I love numbers. 1 – 90 are my favourite! Another famous guy that liked numbers is Leonardo of Pisa – or Leonardo Fibonacci. The 23rd November is a national day of recognition created in his honour.
Fibonacci was born around 1170 in Italy and lived until the 1240s. He is credited with leading Europe to switch from Roman numerals (I, II, III, IV, V etc.) to the digits we use today.
He also publicised the Fibonacci code which was used to explain the solution to the following riddle:
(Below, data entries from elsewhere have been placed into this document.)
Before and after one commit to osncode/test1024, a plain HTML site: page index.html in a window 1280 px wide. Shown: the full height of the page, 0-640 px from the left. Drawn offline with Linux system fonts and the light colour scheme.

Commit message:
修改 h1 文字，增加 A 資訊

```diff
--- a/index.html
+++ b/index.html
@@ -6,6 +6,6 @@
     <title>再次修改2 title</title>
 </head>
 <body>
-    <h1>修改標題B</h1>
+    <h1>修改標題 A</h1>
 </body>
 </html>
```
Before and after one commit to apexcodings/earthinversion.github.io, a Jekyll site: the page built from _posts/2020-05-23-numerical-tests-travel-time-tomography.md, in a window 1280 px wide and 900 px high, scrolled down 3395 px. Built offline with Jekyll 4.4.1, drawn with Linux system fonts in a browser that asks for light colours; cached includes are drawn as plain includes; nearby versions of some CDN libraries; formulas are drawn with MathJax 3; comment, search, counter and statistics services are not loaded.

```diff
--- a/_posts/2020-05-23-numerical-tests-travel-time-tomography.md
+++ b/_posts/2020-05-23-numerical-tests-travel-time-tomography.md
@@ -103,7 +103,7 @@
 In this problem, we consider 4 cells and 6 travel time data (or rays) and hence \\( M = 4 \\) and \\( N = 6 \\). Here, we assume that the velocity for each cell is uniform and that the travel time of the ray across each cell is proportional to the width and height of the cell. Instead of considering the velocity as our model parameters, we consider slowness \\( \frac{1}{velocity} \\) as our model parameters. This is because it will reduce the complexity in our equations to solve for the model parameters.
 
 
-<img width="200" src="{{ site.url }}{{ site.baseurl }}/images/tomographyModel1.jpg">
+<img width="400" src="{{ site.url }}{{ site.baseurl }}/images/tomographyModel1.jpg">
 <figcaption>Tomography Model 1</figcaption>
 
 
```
A newly-born pair of rabbits, one male, one female, are put in a field. Rabbits are able to mate at the age of one month so that at the end of its second month a female can produce another pair of rabbits. Suppose that our rabbits never die and that the female always produces one new pair (one male, one female) every month from the second month on. How many pairs will there be in one year?
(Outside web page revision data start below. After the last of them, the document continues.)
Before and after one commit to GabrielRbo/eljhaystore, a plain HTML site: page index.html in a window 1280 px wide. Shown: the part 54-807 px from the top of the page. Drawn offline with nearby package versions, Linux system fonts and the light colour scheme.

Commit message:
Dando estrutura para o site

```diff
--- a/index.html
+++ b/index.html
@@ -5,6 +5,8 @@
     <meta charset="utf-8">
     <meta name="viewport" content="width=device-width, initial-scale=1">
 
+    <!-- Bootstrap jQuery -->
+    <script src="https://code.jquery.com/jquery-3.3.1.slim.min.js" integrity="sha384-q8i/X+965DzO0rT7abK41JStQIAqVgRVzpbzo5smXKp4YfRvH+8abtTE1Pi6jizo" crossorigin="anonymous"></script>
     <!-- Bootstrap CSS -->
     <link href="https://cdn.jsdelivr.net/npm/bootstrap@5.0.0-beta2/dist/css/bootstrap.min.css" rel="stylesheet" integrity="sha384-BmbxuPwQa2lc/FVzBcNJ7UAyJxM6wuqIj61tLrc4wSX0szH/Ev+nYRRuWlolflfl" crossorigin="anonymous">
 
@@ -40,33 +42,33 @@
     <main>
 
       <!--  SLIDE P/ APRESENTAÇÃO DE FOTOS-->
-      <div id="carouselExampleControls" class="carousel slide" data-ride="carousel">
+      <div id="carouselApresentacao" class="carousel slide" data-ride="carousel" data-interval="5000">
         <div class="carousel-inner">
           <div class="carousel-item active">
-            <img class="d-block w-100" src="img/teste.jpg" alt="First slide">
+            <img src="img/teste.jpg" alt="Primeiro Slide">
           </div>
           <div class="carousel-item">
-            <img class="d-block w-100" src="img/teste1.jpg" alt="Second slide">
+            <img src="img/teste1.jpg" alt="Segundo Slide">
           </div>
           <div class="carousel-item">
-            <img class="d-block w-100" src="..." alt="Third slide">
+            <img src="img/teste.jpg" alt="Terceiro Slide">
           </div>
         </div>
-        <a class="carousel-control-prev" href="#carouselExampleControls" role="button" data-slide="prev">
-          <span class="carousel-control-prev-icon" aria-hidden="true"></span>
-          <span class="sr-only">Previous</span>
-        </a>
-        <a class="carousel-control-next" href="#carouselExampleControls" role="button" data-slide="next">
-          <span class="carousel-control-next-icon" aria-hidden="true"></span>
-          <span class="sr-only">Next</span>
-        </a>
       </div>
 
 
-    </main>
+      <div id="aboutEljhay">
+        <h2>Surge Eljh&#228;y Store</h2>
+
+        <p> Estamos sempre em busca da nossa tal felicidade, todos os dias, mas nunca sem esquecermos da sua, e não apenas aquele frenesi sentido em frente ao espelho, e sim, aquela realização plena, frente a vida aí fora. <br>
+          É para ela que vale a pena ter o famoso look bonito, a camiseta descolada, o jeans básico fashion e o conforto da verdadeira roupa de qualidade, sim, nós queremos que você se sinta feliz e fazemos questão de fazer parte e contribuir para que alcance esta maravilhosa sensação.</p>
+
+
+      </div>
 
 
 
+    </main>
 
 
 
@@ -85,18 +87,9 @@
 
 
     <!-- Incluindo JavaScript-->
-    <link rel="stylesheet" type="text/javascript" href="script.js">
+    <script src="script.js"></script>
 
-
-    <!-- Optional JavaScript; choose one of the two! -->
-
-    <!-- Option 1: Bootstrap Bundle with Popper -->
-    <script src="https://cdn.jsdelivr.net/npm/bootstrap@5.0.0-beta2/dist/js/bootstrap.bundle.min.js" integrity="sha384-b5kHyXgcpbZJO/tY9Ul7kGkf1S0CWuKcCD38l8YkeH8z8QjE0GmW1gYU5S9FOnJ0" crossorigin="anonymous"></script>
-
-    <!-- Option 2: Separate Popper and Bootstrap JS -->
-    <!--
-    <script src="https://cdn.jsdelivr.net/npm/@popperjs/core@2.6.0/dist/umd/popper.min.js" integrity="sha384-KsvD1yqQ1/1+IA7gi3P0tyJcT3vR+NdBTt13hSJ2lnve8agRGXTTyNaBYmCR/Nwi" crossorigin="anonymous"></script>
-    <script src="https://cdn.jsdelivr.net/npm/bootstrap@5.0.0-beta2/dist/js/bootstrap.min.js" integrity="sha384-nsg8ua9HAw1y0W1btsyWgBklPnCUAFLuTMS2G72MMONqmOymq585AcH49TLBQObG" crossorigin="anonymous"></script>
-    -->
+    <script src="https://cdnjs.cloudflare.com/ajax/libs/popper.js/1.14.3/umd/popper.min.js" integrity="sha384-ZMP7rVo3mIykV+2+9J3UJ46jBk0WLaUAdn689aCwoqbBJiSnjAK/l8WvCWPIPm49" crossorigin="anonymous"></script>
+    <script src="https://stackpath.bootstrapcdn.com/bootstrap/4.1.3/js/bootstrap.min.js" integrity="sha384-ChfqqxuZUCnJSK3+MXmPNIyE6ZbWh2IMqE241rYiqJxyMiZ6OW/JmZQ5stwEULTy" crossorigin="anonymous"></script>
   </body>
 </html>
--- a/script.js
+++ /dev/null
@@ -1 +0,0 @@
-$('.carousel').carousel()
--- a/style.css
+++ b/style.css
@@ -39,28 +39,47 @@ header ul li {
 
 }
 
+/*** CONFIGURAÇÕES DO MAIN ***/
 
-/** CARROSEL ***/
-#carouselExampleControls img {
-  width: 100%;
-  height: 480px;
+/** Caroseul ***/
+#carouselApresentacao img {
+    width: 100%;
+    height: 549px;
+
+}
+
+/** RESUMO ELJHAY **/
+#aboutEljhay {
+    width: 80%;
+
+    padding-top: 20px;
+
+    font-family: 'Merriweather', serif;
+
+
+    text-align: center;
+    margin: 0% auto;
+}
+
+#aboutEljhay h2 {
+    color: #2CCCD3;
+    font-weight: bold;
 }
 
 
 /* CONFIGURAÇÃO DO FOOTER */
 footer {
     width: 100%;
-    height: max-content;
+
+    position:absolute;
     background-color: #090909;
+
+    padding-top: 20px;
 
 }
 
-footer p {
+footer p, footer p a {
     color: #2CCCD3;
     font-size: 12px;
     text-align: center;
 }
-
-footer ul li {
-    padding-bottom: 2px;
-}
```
In the Fibonacci sequence of numbers – which was used to get to the number 144 and answer the riddle – each number is the sum of the previous two numbers. Let’s just park our thoughts about rabbit incest and look at the code for a minute!
It works like this:
1 + 1 = 2
1+ 2 = 3
2 + 3 = 5
And so on…
Can you guess why 23rd November is classed as National Fibonacci Day?
Write it down in numbers in the American way – with the month first, then the day.
You get 11/23 – 1123 – 1,1,2,3 – A Fibonacci date!
Every day’s a school day, roomies! Now go play bingo to reward your learning!